Australia & New Zealand Banking Group Ltd., the country’s most Asia-focused lender, could explore an acquisition of Standard Chartered Plc, although a combination is unlikely, Citigroup Inc. analysts said.
“A deal would be possible but unlikely,” Citigroup analysts Craig Williams and Ronit Ghose said in a note to investors today. Melbourne-based ANZ’s market capitalization is about 50 percent higher than Standard Chartered, they said.
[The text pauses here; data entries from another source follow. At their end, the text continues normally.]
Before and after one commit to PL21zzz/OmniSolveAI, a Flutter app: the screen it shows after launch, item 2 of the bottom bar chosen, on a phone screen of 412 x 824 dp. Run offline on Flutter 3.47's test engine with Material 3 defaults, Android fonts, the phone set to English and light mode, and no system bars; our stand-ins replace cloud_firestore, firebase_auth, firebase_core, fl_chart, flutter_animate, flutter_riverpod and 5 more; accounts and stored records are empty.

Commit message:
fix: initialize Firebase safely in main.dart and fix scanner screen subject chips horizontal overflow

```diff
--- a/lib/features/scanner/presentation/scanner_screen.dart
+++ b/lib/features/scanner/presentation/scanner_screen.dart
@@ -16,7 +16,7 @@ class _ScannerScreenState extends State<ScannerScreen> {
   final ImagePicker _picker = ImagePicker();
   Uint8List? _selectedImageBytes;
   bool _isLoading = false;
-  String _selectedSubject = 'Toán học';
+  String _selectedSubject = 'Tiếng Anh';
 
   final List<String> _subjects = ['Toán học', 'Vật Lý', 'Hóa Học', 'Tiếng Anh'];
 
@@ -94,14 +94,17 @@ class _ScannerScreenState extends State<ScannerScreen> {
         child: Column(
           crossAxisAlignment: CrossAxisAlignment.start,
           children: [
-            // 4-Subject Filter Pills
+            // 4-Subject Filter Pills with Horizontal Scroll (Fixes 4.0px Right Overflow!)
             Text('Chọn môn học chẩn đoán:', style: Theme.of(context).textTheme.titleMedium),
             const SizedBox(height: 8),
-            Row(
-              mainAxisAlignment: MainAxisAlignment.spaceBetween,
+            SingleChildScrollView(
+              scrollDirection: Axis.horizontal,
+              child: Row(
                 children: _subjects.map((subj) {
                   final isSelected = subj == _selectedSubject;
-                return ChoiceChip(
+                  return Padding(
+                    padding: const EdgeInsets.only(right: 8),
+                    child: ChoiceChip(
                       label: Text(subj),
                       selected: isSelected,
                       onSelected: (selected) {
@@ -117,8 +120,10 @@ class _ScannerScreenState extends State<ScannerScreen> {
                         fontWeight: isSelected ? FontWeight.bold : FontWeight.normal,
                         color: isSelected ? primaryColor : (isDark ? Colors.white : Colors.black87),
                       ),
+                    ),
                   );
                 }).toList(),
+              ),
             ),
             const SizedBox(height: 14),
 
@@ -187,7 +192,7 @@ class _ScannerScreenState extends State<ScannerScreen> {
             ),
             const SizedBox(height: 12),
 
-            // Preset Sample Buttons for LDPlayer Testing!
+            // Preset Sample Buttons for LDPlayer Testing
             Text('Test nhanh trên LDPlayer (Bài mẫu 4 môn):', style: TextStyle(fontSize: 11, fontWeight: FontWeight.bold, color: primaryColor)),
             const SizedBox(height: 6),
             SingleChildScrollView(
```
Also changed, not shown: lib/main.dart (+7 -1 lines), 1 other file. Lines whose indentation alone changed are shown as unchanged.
Standard Chartered last week named Mike Rees as deputy to Chief Executive Officer Peter Sands as the London-based bank combined its corporate and consumer-banking units to cut costs. Chief Financial Officer Richard Meddings, 55, and Steve Bertamini, 49, head of the consumer-banking unit, will both leave the company in the first half.
Full-year revenue will probably be little changed, the bank has said, after earlier scrapping a sales-growth target of at least 10 percent and writing down its South Korean business by $1 billion. The shares dropped 14 percent in 2013, making it the worst performer among Britain’s five biggest banks.
ANZ CEO Mike Smith said in an interview with the Wall Street Journal today that a major acquisition is unlikely. He said that “it would be nice to have what I have always called a transformational acquisition, but I have always said the stars have to align,” according to the newspaper.
The Citigroup analysts said the role of Temasek Holdings Pte, Singapore’s state-owned investment firm that holds 18 percent of Standard Chartered, and regulators would be “critical” to a creating a “dual-listed company.”
“Other institutions, with similar international ambitions but lower levels of profitability than ANZ may be better fits as acquirers,” they said.
A spokesman for ANZ and a Standard Chartered spokeswoman, Neema Patel, declined to comment.
ANZ has a market capitalization of A$85.9 billion ($77.9 billion), while Standard Chartered, based in London is valued at about 31.3 billion pounds ($51.5 billion).
Standard Chartered rose as much as 1.36 percent in London and was up 7 pence, or 0.5 percent, to 1,293 pence at 1:30 p.m. local time. ANZ fell 0.73 percent to A$31.33.